Startup Lessons: The Food Mint
The path for startups can be treacherous. In our series “Startup Lessons,” we examine new MBA startups at the ground level to understand how they succeed.
“When I changed the way I was eating, it changed my life.”
Life changes that sound like this often mean someone became healthier, or maybe more productive. While these lifestyle improvements can truly be attributed to Erin Lenhardt, the change meant something even bigger: her own business.
Lenhardt, the CEO and Founder of food startup platform The Food Mint, grew up surrounded by healthy, organic food on her parents’ farm in Missouri. The environment proved to be the perfect kind of incubator for her career, but was only actualized after completing her undergraduate degree from Reed College in Portland, Oregon, where she earned her BA in Religion.
The aforementioned change came after Lenhardt poured more thought into what she wanted out of a career. “I spent the five years prior to business school at a small biotech company in Chapel Hill (North Carolina), working my way up in business development,” she told MetroMBA in a recent interview. “I was doing a bunch of soul searching about what I wanted my career to look like. I tried to figure out where I wanted to work in business. I realized what I cared most about was food.”
“In 2011 I had a bit of an ‘Aha!’ moment that I wanted to combine food and business,” she continues. “I wasn’t really sure how to combine them. I decided to go after an MBA after I realized how hard it was to build new businesses.”
For anyone familiar with the startup world, even minimally, the notion that it would get easier after Lenhardt earned her MBA from the Booth School of Business at the University of Chicago in 2015 is a bit misguided. “One of the problems that startups have is that they just don’t have any money,” she fully admits. “In order for me to make the economics of my new food startup consultancy make sense, I had to take on 100-120 hours a week to make it work. I realized this was pretty unsustainable, so I had to make a team. Within several months I built a small team (mostly part-time) to help me manage the workload.”
Working that many hours a week would fall somewhere between hectic passion and destructive insanity, but for Lenhardt it’s simply part of the process of building The Food Mint, which has been doubling in size every year for the past two years. Specifically, the company specializes in providing “hands-on” advisement on how to grow food-centric businesses. “At the same time, and perhaps more importantly, we might help you find a way to do things more effectively, or more efficiently, so that your small business has a better chance to succeed,” the official website reads.

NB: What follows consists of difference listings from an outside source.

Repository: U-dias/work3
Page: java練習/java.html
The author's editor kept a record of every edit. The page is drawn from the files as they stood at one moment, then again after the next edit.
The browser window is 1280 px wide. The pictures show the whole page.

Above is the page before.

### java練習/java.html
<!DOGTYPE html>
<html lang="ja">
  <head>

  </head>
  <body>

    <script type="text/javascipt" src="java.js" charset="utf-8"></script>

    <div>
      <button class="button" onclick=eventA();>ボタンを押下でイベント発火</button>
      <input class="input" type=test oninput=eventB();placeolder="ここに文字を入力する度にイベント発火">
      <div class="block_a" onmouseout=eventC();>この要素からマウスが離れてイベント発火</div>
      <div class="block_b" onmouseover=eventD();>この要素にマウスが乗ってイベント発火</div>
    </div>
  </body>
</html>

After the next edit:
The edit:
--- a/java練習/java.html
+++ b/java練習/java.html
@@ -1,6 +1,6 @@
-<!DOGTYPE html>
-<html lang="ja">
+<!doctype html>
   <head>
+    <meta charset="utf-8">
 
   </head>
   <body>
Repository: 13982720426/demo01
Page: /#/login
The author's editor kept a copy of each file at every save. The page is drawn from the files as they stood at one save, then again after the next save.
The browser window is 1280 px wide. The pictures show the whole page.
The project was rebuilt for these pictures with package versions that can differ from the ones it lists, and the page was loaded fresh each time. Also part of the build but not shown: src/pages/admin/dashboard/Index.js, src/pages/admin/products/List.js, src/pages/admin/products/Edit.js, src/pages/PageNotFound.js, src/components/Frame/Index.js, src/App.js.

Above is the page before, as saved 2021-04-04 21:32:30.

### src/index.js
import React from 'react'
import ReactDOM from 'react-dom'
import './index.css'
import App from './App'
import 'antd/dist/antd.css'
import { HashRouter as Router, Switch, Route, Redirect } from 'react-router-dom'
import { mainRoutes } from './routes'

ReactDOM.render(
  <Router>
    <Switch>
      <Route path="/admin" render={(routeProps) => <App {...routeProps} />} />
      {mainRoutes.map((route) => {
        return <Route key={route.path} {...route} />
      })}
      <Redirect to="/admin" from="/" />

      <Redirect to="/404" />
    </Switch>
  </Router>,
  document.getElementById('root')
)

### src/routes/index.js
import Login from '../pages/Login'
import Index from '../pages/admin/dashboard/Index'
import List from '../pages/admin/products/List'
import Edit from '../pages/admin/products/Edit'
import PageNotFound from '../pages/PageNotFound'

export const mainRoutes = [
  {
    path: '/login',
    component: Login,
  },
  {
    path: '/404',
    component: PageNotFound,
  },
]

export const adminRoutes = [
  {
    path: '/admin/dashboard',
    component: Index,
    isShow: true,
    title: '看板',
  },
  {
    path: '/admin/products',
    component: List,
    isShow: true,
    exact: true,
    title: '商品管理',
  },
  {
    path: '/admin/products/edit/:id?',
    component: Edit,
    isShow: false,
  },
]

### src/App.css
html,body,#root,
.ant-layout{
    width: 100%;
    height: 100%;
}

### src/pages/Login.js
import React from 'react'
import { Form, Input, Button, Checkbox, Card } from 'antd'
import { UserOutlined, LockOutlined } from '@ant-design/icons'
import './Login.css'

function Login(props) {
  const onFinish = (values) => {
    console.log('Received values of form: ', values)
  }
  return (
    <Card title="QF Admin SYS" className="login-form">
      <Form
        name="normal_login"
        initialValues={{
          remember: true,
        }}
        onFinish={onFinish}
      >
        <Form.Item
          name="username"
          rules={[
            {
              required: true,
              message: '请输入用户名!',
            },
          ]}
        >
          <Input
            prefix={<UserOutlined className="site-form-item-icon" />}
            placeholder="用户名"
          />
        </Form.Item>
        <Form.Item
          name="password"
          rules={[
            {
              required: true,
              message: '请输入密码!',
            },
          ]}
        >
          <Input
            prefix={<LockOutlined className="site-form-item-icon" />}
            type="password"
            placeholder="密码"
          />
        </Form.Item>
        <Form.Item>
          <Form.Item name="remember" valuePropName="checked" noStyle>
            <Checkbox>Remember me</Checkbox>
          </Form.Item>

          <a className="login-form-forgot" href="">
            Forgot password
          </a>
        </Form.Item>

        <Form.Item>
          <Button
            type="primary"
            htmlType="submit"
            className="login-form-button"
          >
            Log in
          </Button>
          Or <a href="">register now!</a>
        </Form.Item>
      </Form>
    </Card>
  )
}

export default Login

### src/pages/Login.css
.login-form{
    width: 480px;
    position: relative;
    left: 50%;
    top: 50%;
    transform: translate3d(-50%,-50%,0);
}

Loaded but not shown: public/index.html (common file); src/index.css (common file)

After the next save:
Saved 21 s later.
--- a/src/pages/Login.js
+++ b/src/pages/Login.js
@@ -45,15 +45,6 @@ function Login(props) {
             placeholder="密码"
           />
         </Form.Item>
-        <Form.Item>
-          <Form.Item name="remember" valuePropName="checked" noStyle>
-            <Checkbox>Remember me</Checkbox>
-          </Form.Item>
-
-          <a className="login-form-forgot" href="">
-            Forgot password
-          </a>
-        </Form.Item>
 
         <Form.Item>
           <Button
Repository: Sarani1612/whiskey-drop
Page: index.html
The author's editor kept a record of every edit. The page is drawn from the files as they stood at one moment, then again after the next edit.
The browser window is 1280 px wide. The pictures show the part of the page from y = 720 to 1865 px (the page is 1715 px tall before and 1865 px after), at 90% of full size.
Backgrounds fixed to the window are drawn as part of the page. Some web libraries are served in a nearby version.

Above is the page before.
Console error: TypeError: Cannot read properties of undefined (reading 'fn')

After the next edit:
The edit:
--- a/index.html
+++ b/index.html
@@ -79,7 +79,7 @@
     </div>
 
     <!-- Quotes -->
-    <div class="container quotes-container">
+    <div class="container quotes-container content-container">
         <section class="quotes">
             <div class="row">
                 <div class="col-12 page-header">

The company’s official blog RealFoodMBA also provides valuable intel for those looking to enhance or build their own food startups.
This isn’t to confuse The Food Mint with a simple business accelerator program, Lenhardt stresses. “Most accelerator program require temporary geographic location. It’s pretty structured with meetings every day or week. You have mentors and advisors with set milestones and a program that typically ends with a demo day. And most of the startups that go through the program end up with an ASK (an offer price in debt or equity). We help teams come up with and execute the strategies that will help them grow one side of their business.”
As The Food Mint grows, Lenhardt expects a slight transition away from general food businesses and to refine their focus on the consumer packaged goods (CPG) industry. But getting to this point, like so many others before her, requires a long head-start. For students and recent graduates looking to build their own entrepreneurial empires, Lenhardt argues for urgency.
“Get started NOW,” she exclaims. “I think one of the biggest barriers for people is that they feel they need to do a ton of research. The best way to start a business is just to get started. It’s actually not that hard, it’s about getting out of your own way.”